RECORDS TO USE |
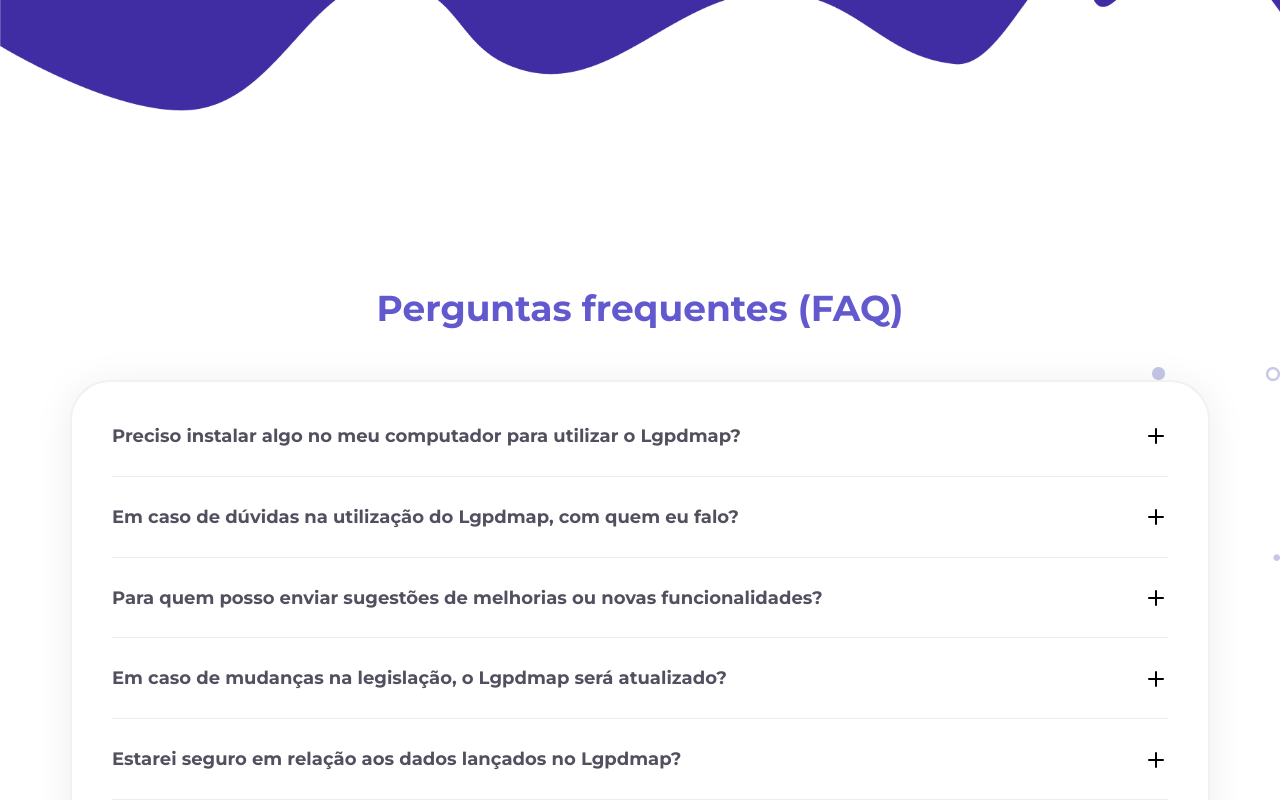
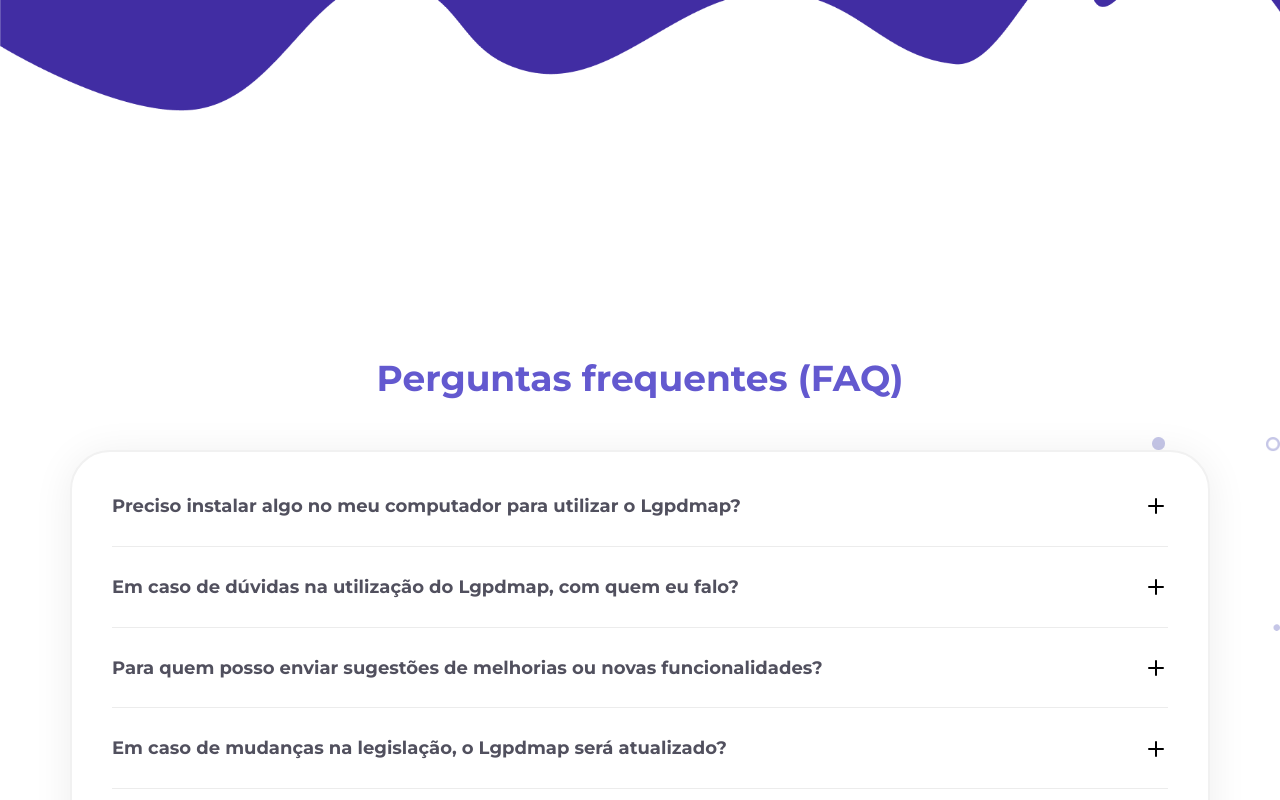
Before and after one commit to evlvs/lgpdmap, a Next.js app: page /plans in a window 1280 px wide. Shown: the part 5440-6240 px from the top of the page. Built offline with nearby package versions, Linux system fonts and the light colour scheme.

Commit message:
margin-top position fixed

```diff
--- a/src/components/FAQ/styles.module.scss
+++ b/src/components/FAQ/styles.module.scss
@@ -8,12 +8,13 @@
   overflow: hidden;
   position: relative;
   padding-bottom: 30px;
-  padding-top: 0;
+  padding-top: 170px;
 
   h2 {
     line-height: 120%;
     width: 90%;
     max-width: 1143px;
+    margin-top: 0;
   }
 
   .accordion {
--- a/src/components/Plans/styles.module.scss
+++ b/src/components/Plans/styles.module.scss
@@ -65,7 +65,7 @@
 
 .divider1 {
   width: 100%;
-  height: 100px;
+  height: 135px;
   position: relative;
   z-index: 2;
   top: -1px;
--- a/src/pages/plans.tsx
+++ b/src/pages/plans.tsx
@@ -29,7 +29,9 @@ const Home: React.FC = () => {
       <Testimonials />
       <Partners />
       <Steps />
-      <FAQ />
+      <div className="faqPlans">
+        <FAQ />
+      </div>
       <Footer />
     </div>
   )
--- a/src/styles/globals.scss
+++ b/src/styles/globals.scss
@@ -649,6 +649,12 @@ td.plansBtn {
   display: none;
 }
 
+.faqPlans {
+  position: relative;
+  top: -100px;
+  z-index: -1;
+}
+
 @media (min-width: 769px) and (max-width: 1680px) {
   body {
     overflow-x: hidden;
```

WORK REQUEST | Return a copy of each line in the entries that contains "height".

COMPLETED EXERCISE |
     line-height: 120%;
-  height: 100px;
+  height: 135px;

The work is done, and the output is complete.